(Provided data begins)

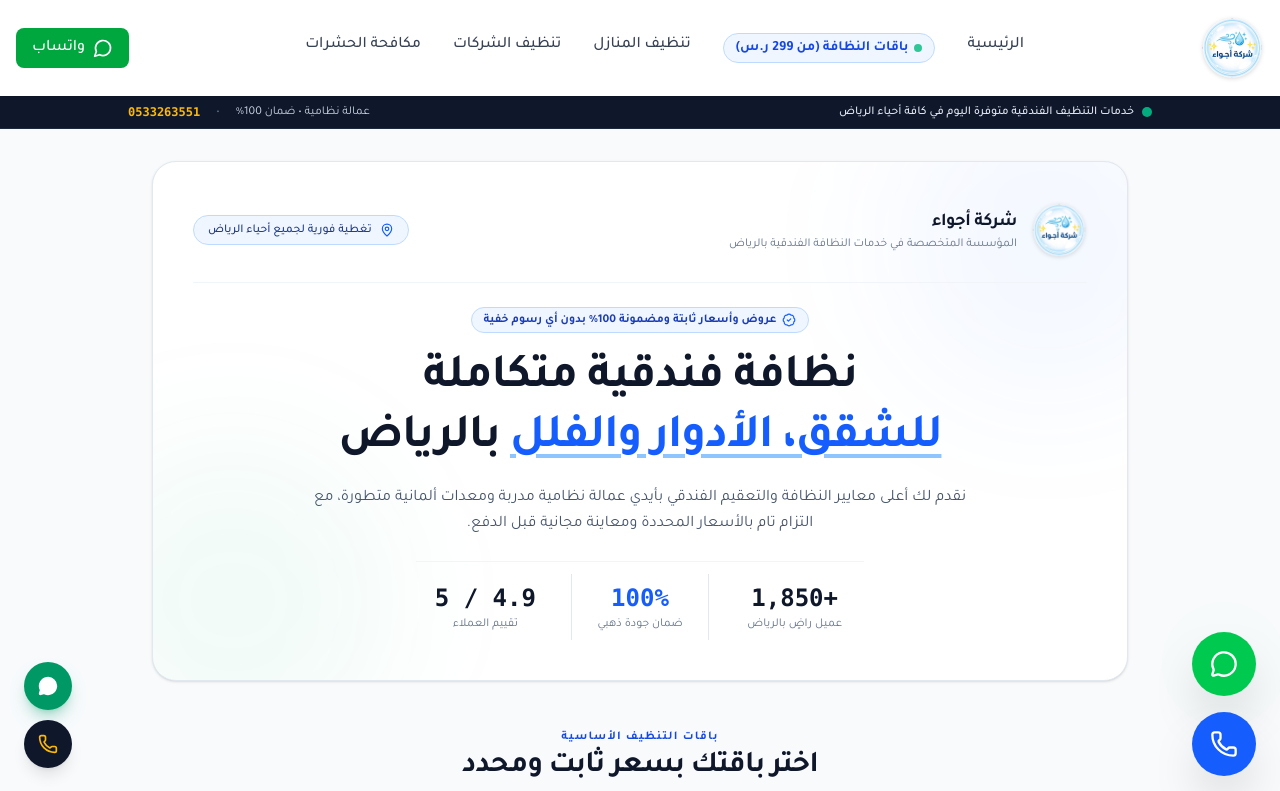
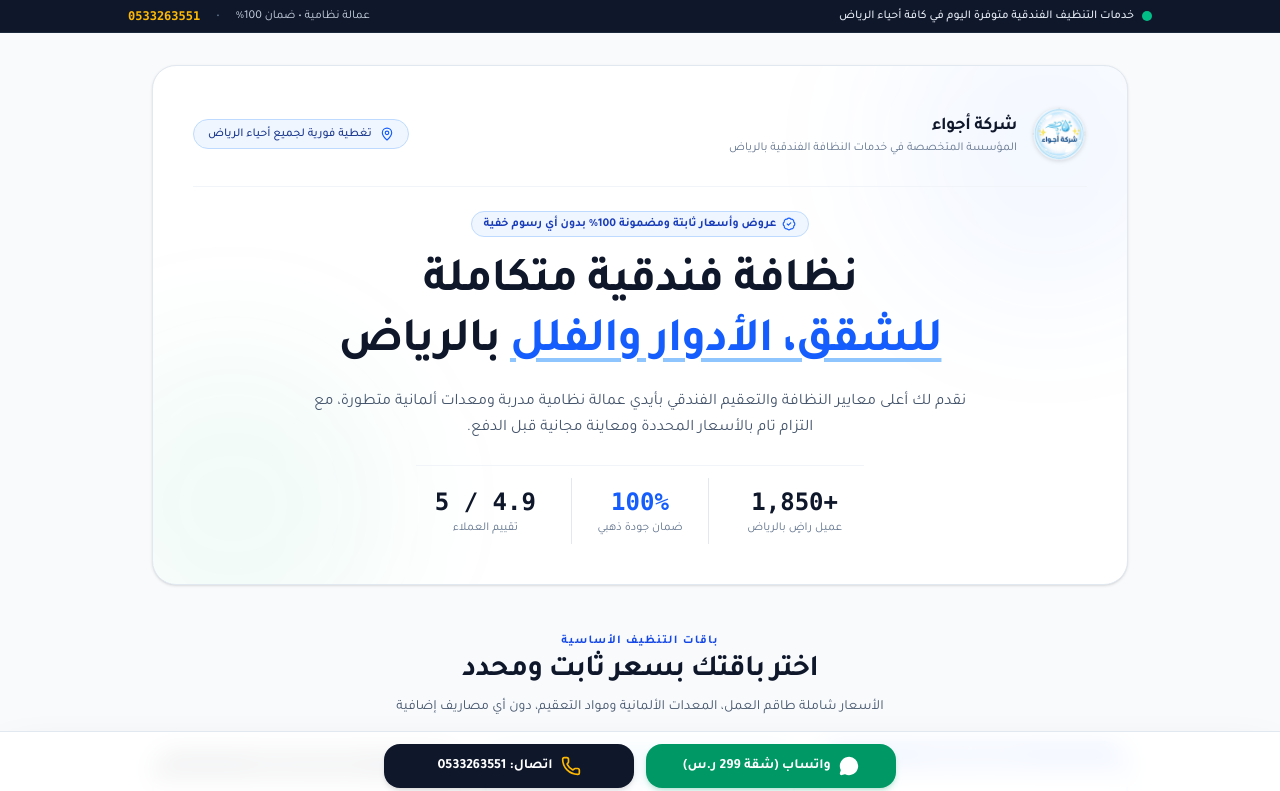
Before and after one commit to AhmedZakaria14/nazafa-riyadh, a Next.js app: page /landingpage in a window 1280 px wide. Shown: the top 791 px of the page. Built offline with nearby package versions, Linux system fonts and the light colour scheme.

Commit message:
refactor: abstract layout logic into ClientLayout
Introduce ClientLayout to conditionally render Header, Footer, and floating buttons based on the current pathname, standardizing layout management across the application.

```diff
--- a/app/layout.tsx
+++ b/app/layout.tsx
@@ -1,9 +1,7 @@
 import type { Metadata, Viewport } from 'next';
 import { Tajawal } from 'next/font/google';
 import './globals.css';
-import Header from '@/components/Header';
-import Footer from '@/components/Footer';
-import FloatingContactButtons from '@/components/FloatingContactButtons';
+import ClientLayout from '@/components/ClientLayout';
 
 const tajawal = Tajawal({
   subsets: ['arabic'],
@@ -82,12 +80,9 @@
   return (
     <html lang="ar" dir="rtl" className={tajawal.variable}>
       <body className="font-sans bg-gray-50 text-gray-900 min-h-screen flex flex-col" suppressHydrationWarning>
-        <Header />
-        <main className="flex-grow">
+        <ClientLayout>
           {children}
-        </main>
-        <Footer />
-        <FloatingContactButtons />
+        </ClientLayout>
       </body>
     </html>
   );
--- /dev/null
+++ b/components/ClientLayout.tsx
@@ -0,0 +1,31 @@
+'use client';
+
+import React from 'react';
+import { usePathname } from 'next/navigation';
+import Header from '@/components/Header';
+import Footer from '@/components/Footer';
+import FloatingContactButtons from '@/components/FloatingContactButtons';
+
+export default function ClientLayout({
+  children,
+}: {
+  children: React.ReactNode;
+}) {
+  const pathname = usePathname();
+  const isLandingPage =
+    pathname === '/landingpage' ||
+    pathname === '/landing-page' ||
+    pathname?.startsWith('/landingpage') ||
+    pathname?.startsWith('/landing-page');
+
+  return (
+    <>
+      {!isLandingPage && <Header />}
+      <main className="flex-grow">
+        {children}
+      </main>
+      {!isLandingPage && <Footer />}
+      {!isLandingPage && <FloatingContactButtons />}
+    </>
+  );
+}
--- a/components/LandingPageContent.tsx
+++ b/components/LandingPageContent.tsx
@@ -648,7 +648,7 @@
         </section>
 
         {/* قسم الأسئلة المتكررة التفاعلي */}
-        <section id="faqs" className="mt-14">
+        <section id="faqs" className="mt-14 mb-8">
           <div className="text-center max-w-xl mx-auto mb-8">
             <span className="text-xs font-bold text-blue-700 uppercase tracking-widest block mb-1">
               الأسئلة المتكررة
@@ -688,78 +688,34 @@
             })}
           </div>
         </section>
-
-        {/* تذييل الصفحة المخصص لصفحة الهبوط */}
-        <footer className="mt-16 pt-8 border-t border-slate-200 text-center text-xs text-slate-500 space-y-3">
-          <div className="flex flex-wrap items-center justify-center gap-4 text-xs text-slate-600">
-            <Link href="/" className="hover:text-slate-900 transition-colors">
-              الصفحة الرئيسية للموقع
-            </Link>
-            <span>•</span>
-            <Link href="/tanzif-manazil" className="hover:text-slate-900 transition-colors">
-              تنظيف المنازل
-            </Link>
-            <span>•</span>
-            <Link href="/tanzif-sharikaat" className="hover:text-slate-900 transition-colors">
-              تنظيف الشركات
-            </Link>
-            <span>•</span>
-            <Link href="/mokafahat-hasharaat" className="hover:text-slate-900 transition-colors">
-              مكافحة الحشرات
-            </Link>
-          </div>
-          <p className="text-[11px] text-slate-400 pt-2">
-            جميع الحقوق محفوظة © {new Date().getFullYear()} شركة أجواء – خدمات النظافة والتعقيم المتخصصة بالرياض
-          </p>
-        </footer>
       </main>
 
-      {/* الأزرار العائمة على سطح المكتب */}
-      <div className="fixed left-6 bottom-8 hidden md:flex flex-col gap-2.5 z-50">
+      {/* شريط الإجراءات السفلي الثابت (زري التواصل الثابتين) */}
+      <div
+        id="landing-fixed-bottom-bar"
+        className="fixed bottom-0 inset-x-0 bg-white/95 backdrop-blur-md border-t border-slate-200 p-3 px-4 pb-[max(0.75rem,env(safe-area-inset-bottom))] z-50 shadow-2xl"
+      >
+        <div className="max-w-lg mx-auto flex items-center justify-between gap-3">
           <a
-          id="side-action-whatsapp"
-          href={`https://wa.me/${whatsappNumber}?text=${encodeURIComponent('السلام عليكم، أود حجز باقة تنظيف الشقة 299 ريال.')}`}
-          target="_blank"
-          rel="noopener noreferrer"
-          className="w-12 h-12 rounded-full bg-emerald-600 hover:bg-emerald-500 text-white flex items-center justify-center shadow-lg shadow-emerald-600/30 transition-transform hover:scale-105"
-          title="تواصل معنا عبر واتساب"
-        >
-          <MessageCircle className="w-5 h-5 fill-white" />
-        </a>
-        <a
-          id="side-action-call"
-          href={`tel:${phone}`}
-          className="w-12 h-12 rounded-full bg-slate-900 hover:bg-slate-800 text-amber-400 flex items-center justify-center shadow-lg transition-transform hover:scale-105"
-          title="اتصال هاتفي مباشر"
-        >
-          <Phone className="w-5 h-5" />
-        </a>
-      </div>
-
-      {/* شريط الإجراءات السفلي الثابت لشاشات الجوال */}
-      <div
-        id="landing-mobile-bar"
-        className="fixed bottom-0 inset-x-0 bg-white/95 backdrop-blur-md border-t border-slate-200 p-2.5 px-4 pb-[max(0.625rem,env(safe-area-inset-bottom))] flex gap-2.5 z-50 md:hidden shadow-2xl"
-      >
-        <a
-          id="mobile-action-whatsapp"
+            id="fixed-action-whatsapp"
             href={createWhatsAppUrl('تنظيف شقة كاملة', '299 ريال')}
             target="_blank"
             rel="noopener noreferrer"
-          className="flex-1 py-3 px-2 rounded-2xl bg-emerald-600 active:bg-emerald-700 text-white font-bold text-xs sm:text-sm flex items-center justify-center gap-1.5 shadow-md shadow-emerald-600/20"
+            className="flex-1 py-3 px-4 rounded-2xl bg-emerald-600 hover:bg-emerald-500 active:bg-emerald-700 text-white font-bold text-xs sm:text-sm flex items-center justify-center gap-2 shadow-md shadow-emerald-600/20 transition-all cursor-pointer"
           >
-          <MessageCircle className="w-4 h-4 fill-white" />
+            <MessageCircle className="w-4 h-4 sm:w-5 sm:h-5 fill-white shrink-0" />
             <span>واتساب (شقة 299 ر.س)</span>
           </a>
           <a
-          id="mobile-action-call"
+            id="fixed-action-call"
             href={`tel:${phone}`}
-          className="flex-1 py-3 px-2 rounded-2xl bg-slate-900 active:bg-slate-950 text-white font-bold text-xs sm:text-sm flex items-center justify-center gap-1.5 shadow-md"
+            className="flex-1 py-3 px-4 rounded-2xl bg-slate-900 hover:bg-slate-800 active:bg-slate-950 text-white font-bold text-xs sm:text-sm flex items-center justify-center gap-2 shadow-md transition-all cursor-pointer"
           >
-          <Phone className="w-4 h-4 text-amber-400" />
+            <Phone className="w-4 h-4 sm:w-5 sm:h-5 text-amber-400 shrink-0" />
             <span>اتصال: {phone}</span>
           </a>
         </div>
       </div>
+    </div>
   );
 }
```
Lines whose indentation alone changed are shown as unchanged.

(Provided data ends)

What you will do
Which lines above hold the string "fill"? Copy each of them.

Worked solution
-          <MessageCircle className="w-5 h-5 fill-white" />
-          <MessageCircle className="w-4 h-4 fill-white" />
+            <MessageCircle className="w-4 h-4 sm:w-5 sm:h-5 fill-white shrink-0" />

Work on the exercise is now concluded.